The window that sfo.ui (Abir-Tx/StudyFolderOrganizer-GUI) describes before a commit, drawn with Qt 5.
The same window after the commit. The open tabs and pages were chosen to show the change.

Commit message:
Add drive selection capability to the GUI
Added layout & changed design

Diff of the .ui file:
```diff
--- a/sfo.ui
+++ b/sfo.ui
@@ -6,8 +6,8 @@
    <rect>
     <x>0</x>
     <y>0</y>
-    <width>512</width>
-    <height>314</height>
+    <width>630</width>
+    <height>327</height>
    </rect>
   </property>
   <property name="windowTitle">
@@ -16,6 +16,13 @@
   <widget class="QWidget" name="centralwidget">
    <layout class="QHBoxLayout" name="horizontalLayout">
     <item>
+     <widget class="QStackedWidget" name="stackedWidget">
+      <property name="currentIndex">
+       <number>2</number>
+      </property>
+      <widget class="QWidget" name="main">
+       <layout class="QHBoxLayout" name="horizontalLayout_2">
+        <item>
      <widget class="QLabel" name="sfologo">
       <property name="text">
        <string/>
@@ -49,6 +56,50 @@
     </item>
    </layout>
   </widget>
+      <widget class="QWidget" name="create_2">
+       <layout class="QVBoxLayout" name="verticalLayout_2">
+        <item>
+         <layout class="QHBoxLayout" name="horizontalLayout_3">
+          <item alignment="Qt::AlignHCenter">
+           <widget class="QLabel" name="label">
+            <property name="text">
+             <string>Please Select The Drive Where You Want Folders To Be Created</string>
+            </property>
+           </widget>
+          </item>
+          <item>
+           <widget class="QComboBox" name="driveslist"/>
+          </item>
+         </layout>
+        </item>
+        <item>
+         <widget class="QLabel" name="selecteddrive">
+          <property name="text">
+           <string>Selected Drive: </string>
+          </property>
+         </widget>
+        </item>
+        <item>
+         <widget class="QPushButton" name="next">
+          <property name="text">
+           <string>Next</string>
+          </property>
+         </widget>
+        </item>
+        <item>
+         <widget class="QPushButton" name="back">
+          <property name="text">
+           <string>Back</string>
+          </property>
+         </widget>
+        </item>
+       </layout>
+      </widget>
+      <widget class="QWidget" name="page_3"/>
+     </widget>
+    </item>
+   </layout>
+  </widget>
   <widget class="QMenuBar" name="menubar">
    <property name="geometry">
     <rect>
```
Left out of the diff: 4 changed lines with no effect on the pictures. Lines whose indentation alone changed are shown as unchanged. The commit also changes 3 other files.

### Try it
Look through the data and show every line containing "string".

### Solution to this task
        <string/>
+             <string>Please Select The Drive Where You Want Folders To Be Created</string>
+           <string>Selected Drive: </string>
+           <string>Next</string>
+           <string>Back</string>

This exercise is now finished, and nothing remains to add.